Restoration of Wet GrasslandManagement• Lighter grazing through bird nesting season• Cattle grazing to provide a more varied sward height• No fertiliser, reduces fertility & competitive grasses, creates a more diverse, semi-natural sward• Rush controlCapital works• Water level management plan• Water level control structures• Scrape creation
Breeding wading birds 1• In 2010 the Long Preston floodplain was included (for the first time) in a national Breeding Waders Of Wet Meadow survey, co-ordinated by the RSPB, BTO and Natural England.• This national survey has been repeated on a series of sites in1982, 1995, 2002 and now 2010). It gives a valuable insight into patterns of breeding wading birds in the UK and helps assess effectiveness of agri-environment scheme measures.
Breeding wading birds 2• The Long Preston results are impressive with over 80 pairs of wading birds of conservation concern breeding on the floodplain• This clearly identifies the project area as a regionally important site for breeding wading birds, especially in a river floodplain location.• In England there are now only a handful of sites (mainly nature reserves) south of a line drawn between the Humber and the Dee, that support all four species of breeding wading bird of conservation concern in the numbers found at Long Preston.

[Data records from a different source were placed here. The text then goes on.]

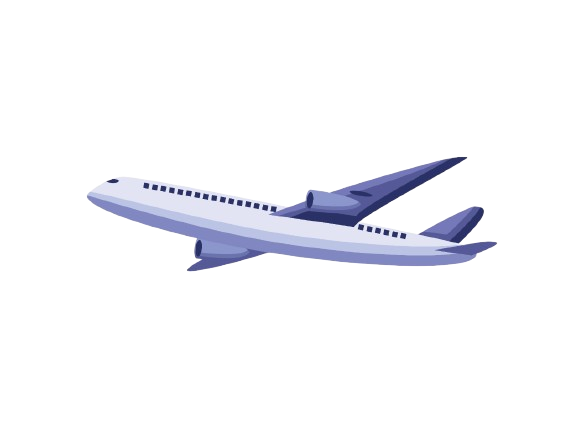
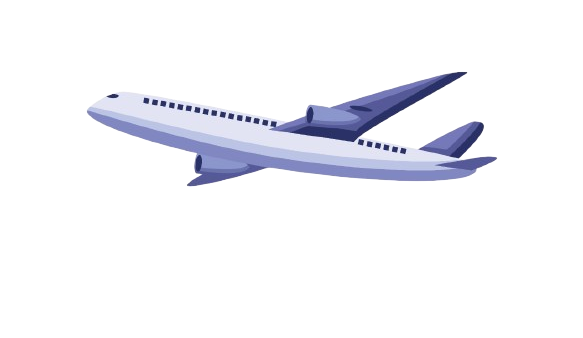
front index

Changed region(s): [[0.1544, 0.2071, 0.8645, 0.6509]]

diff --git a/AircraftSandbox/AircraftSandbox/AircraftSandbox/css/style.css b/AircraftSandbox/AircraftSandbox/AircraftSandbox/css/style.css
@@ -540,6 +540,7 @@ html, body {
     height: auto;
     position: relative;
     left: 50%;
+    margin-top: -55px;
     transform: translateX(-50%);
     z-index: 1;
 }
@@ -549,7 +550,7 @@ html, body {
     font-size: clamp(10px, calc(10px + 115 * (100vw / 1200)), 165px);
     position: absolute;
     left: 50%;
-    top: 50%;
+    top: 45%;
     transform: translate(-50%, -50%);
 }
 
@@ -565,7 +566,7 @@ html, body {
     position: absolute;
     font-family: "Londrina Solid";
     font-size: clamp(22px, calc(22px + 0.0598 * (100vw - 320px)), 91px);
-    left: 51%;
+    left:50%;
     top: 71%;
     transform: translate(-50%, -50%);
 }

Project Phase 2 2008-11– Continued to promote wet grassland creation– Developed other objectives: • research history • promote the floodplain’s wildlife to local people and visitors • develop sustainable opportunities for local businesses
Historic activity on thewetlands Linda Smith Rural Archaeologist North Yorkshire County Council

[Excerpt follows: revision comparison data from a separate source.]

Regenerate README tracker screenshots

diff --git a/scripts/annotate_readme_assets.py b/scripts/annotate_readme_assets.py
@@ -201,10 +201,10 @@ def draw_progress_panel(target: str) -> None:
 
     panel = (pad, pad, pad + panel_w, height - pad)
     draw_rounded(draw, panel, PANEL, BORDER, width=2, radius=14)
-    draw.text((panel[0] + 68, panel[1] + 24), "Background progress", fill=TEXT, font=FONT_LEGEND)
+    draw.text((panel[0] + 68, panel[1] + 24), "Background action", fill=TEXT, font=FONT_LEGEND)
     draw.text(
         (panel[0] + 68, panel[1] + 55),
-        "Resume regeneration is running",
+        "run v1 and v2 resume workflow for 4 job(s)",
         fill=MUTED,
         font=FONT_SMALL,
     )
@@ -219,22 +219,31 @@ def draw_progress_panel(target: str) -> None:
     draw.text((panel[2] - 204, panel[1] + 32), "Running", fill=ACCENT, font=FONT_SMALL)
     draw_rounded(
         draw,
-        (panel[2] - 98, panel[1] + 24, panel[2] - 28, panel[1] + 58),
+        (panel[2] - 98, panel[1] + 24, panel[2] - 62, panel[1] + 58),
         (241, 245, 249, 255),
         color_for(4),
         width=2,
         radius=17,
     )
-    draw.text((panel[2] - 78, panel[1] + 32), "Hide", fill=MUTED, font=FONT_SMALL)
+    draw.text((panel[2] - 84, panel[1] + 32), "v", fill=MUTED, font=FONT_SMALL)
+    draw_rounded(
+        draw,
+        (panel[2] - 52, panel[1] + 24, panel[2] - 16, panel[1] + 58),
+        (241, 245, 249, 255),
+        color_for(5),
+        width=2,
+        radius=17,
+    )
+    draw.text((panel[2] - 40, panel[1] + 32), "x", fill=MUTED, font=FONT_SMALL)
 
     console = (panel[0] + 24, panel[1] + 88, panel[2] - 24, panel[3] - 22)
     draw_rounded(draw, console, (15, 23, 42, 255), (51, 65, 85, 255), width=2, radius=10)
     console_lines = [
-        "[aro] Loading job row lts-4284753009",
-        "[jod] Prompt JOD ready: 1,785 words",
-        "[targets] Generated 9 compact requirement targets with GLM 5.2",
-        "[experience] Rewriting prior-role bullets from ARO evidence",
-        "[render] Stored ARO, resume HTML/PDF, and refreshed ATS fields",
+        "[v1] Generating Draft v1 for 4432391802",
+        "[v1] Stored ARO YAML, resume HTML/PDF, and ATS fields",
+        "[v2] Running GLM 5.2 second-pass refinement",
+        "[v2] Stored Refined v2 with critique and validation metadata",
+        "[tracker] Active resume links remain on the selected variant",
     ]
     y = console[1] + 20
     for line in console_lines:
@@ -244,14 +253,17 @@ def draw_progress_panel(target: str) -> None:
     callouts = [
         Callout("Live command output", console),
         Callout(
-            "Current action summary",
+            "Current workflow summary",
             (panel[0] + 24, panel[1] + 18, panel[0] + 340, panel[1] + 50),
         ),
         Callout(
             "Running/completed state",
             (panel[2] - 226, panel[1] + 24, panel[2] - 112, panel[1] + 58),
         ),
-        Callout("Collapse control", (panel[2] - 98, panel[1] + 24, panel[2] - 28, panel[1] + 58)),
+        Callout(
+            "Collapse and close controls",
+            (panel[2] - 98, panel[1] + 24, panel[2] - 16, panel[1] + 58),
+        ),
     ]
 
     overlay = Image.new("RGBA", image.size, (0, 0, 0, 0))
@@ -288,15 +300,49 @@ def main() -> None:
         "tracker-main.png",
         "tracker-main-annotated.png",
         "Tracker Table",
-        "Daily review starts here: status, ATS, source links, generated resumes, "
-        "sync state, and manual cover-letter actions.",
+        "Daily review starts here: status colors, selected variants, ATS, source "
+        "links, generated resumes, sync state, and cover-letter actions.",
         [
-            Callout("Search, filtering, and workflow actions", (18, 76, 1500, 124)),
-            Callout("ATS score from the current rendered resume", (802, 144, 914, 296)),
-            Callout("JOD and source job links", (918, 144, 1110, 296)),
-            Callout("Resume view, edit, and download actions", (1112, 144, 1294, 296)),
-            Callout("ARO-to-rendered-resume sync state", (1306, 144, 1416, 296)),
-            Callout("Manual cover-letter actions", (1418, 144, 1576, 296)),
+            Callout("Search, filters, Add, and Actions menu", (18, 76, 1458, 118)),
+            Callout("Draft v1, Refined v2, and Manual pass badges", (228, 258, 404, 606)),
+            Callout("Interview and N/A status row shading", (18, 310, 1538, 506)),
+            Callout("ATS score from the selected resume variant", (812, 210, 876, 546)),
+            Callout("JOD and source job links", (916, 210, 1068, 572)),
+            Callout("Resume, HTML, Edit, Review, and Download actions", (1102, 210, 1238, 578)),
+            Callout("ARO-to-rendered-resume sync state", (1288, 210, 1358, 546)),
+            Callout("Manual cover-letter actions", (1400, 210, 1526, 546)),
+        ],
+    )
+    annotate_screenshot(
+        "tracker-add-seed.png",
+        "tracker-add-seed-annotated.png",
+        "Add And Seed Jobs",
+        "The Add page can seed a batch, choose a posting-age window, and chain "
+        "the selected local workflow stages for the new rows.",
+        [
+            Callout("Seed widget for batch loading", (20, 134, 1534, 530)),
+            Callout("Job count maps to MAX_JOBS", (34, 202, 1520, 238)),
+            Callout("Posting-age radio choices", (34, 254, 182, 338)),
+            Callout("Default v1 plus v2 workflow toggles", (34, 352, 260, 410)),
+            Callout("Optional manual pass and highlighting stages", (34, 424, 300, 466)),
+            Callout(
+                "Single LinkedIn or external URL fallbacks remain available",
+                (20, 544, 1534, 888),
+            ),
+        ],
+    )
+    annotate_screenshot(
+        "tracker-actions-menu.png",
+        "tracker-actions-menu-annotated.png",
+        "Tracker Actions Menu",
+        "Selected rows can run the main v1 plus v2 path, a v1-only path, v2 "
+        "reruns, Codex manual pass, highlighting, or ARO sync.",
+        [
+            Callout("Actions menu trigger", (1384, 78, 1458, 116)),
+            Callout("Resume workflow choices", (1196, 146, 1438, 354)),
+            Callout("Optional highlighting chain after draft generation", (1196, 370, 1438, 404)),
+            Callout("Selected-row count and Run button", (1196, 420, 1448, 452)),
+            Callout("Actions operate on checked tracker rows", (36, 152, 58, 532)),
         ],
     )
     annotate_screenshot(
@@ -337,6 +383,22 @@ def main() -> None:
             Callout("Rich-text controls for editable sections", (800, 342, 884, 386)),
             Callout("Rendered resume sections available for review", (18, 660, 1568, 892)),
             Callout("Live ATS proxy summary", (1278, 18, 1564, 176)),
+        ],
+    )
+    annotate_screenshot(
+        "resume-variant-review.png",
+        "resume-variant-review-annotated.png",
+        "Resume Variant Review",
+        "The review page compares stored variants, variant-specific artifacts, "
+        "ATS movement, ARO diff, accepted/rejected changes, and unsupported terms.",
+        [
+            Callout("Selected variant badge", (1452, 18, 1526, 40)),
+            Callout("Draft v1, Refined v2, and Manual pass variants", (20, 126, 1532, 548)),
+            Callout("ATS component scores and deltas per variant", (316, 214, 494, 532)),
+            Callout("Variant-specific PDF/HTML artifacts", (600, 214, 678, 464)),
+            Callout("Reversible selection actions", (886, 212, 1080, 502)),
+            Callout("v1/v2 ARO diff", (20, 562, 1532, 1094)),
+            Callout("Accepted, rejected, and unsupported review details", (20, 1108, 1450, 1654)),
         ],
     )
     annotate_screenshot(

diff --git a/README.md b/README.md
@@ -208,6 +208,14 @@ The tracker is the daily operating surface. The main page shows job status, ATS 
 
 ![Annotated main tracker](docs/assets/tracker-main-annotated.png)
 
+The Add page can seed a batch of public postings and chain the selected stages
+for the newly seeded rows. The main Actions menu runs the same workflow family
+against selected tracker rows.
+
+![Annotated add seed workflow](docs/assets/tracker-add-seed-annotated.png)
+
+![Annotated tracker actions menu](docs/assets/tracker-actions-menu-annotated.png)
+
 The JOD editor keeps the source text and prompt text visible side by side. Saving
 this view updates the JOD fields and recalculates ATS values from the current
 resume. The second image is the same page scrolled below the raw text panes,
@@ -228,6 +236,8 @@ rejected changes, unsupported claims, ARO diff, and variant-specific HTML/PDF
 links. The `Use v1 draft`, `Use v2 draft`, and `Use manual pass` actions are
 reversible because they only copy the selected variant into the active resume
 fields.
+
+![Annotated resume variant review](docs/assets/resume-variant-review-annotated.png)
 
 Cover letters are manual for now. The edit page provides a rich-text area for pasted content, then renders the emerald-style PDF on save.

Promoting the site tolocal people and visitors• Sustainability –use of a resource without a negative impact on it for the future• Enable people to learn and enjoy• Ensure people respect the place – the land, the features and the wildlife• Retain the wild and quiet qualities• Good example of successful wetland management
Information –Newsletters, leaflets, panels, and website Background heritage research : David Johnson Creative Interpretation and design : Cath Blakey and The Fuse
Long Preston Deeps (SSSI) Need for a River Restoration Plan•Up to 2010 this largely riverine SSSI was in unfavourable condition•River & floodplain at Long Preston Deeps undergone considerablemodification over time•Gross changes to physical form and function mean flora & faunaaffected across the entire site•A degraded system - displaying few of the functional geomorphologicaland ecological features expected under more natural conditions
A Degraded System •Extensive flood banks confine all but the more extreme flows to the main channel and immediate bank area. •Poor river –floodplain connection •Non-functional floodplain •Unstable upper reach •Major bank stability problems •Sub-optimal fishery •Severely altered vegetation
Implementing Long Preston Deeps River Restoration Plan•high-level and aspirational,•proposes actions to recreate a more dynamic system•aspiring to optimise channel and floodplain form & function viaassisted natural recovery•EA & NE recognise importance of future collaboration with landmanagers, farmers, the local community, angling clubs, shootinggroups, voluntary groups and individual citizens.
Impact of Flood Banks Flood banks holding waters on floodplain Recent breach of flood bank
Delivering Long Preston Deeps River Restoration Plan •Engagement for the Plan began in early summer 2010 •Site survey followed with development of draft Plan up to October 2010 •Stakeholder events and meetings held in October and November 2010 •Draft Plan significantly revised and finalised in December 2010 •Plan now means the status has changed to unfavourable recovering condition http://www.naturalengland.org.uk/regions/yorkshire_and_
The future 2011 ...• Develop more links to businesses – develop ‘brand’ for the area• Develop web site, training for wildlife tourism• Support farms with water management• River Ribble Restoration Plan -Environment Agency / Natural England